Such data told Netflix there was a large market for a remake of the 1990 British Broadcasting Corporation miniseries called ’House of Cards’. Netflix’s chief content officer, Ted Sarandos, remarked at an investor conferencethat the company knows how many of its subscribers liked the star of the series (Kevin Spacey) as well as how many have rented the original BBC series. “You get a very addressable audience,” he told the conference participants. “Better than that, I know exactly who they are.”5 (One magazine said the company bid more than $100 million for the licensing rights to the BBC show for two years.) “We know what people watch on Netflix and we’re able, with a high degree of confidence, to understand how big a likely audience is for a given show based on people’s viewing habits,” one Netflix executive told a journalist.6 Netflix’s ability to market the production to its customer base in a well-targeted manner was, most likely, another consideration in licensing the series.
Clearly, R&D managers see the potential in using Big Data to identify new product opportunities.
Exhibit IV-14: Areas of Greatest Benefits for R&D
Q18-e: Degree of Potential Benefits Big Data Could Generate – Mean Summary R&D/ Product Development/Product Engineering
Research Big Data Challenges
R&D managers rated finding data scientists to be their biggest Big Data challenge. Next on the list was getting managers in other functions to share data and handing the three V’s of Big Data.
They perceived getting R&D managers to make decisions based on Big Data (rather than on gut) to be less of a challenge (though still moderate).

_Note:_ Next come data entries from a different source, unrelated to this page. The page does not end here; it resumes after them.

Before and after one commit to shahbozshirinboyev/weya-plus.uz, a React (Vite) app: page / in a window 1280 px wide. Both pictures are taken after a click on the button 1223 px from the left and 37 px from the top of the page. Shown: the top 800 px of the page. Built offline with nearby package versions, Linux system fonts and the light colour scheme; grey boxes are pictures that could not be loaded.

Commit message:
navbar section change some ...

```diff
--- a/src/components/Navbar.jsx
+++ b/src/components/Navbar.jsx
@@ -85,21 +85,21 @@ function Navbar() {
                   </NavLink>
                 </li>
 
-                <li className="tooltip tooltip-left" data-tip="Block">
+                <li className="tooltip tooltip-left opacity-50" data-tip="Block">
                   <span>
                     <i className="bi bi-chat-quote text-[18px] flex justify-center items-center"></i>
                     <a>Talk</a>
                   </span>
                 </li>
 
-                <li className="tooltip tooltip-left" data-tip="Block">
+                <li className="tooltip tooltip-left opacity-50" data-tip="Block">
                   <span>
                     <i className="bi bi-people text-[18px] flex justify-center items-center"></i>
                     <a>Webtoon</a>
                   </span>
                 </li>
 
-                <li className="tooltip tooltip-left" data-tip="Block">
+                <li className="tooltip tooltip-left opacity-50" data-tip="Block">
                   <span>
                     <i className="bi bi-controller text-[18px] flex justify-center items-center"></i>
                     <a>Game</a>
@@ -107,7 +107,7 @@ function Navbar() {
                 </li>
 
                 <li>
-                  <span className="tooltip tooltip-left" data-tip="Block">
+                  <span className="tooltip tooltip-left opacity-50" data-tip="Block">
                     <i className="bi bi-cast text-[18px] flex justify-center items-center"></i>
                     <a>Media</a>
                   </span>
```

Exhibit IV-15: Greatest Big Data Challenges for R&D
Q-23: Greatest Challenges to GettingValue from Big Data: Mean Summary – R&D/Product Development/Product Engineering
« Previous Post
Manufacturing: Big Data Benefits and Challenges
Next Post »
Logistics: Big Data Benefits and Challenges
- From a P&G press release dated Feb. 7, 2013, ‘P&G Connect+Develop Launches New Open
Innovation Website’, http://news.pg.com/press-release/pg-corporate-announcements/pgconnectdevelop-
- P&G numbers cited in the McKinsey Global Institute study on Big Data, p. 69. http://www.
- P&G CEO Bob McDonald’s affinity for analytics was mentioned by Big Data guru Tom Davenport in his Wall Street Journal column, Feb. 13, 2013, “P&G Finds a ‘Goldmine’ in Analytics”. [↩]
- Derrick Harris, ‘Netflix analyzes a lot of data about your viewing habits’, GigaOM, June 14, 2012. http://gigaom.com/2012/06/14/netflix-analyzes-a-lot-of-data-about-your-viewing-habits/ [↩]
- From the Website Deadline, an article by David Lieberman, ‘Netflix Unfazed by Growing Competition from Amazon’, Sept. 13, 2012. www.deadline.com/2012/09/netflix-competition-amazon-ted-sarandos/#more-335796 [↩]
- From a Wired magazine story in November 2012: http://www.wired.com/gadgetlab/2012/11/netflix-data-gamble/ [↩]
- David Carr, ‘Giving Viewers What They Want’, The New York Times, Feb. 24, 2013. http://www.nytimes.com/2013/02/25/business/media/for-house-of-cards-using-big-data-to-guarantee-itspopularity.html?emc=eta1&_r=0&pagewanted=all [↩]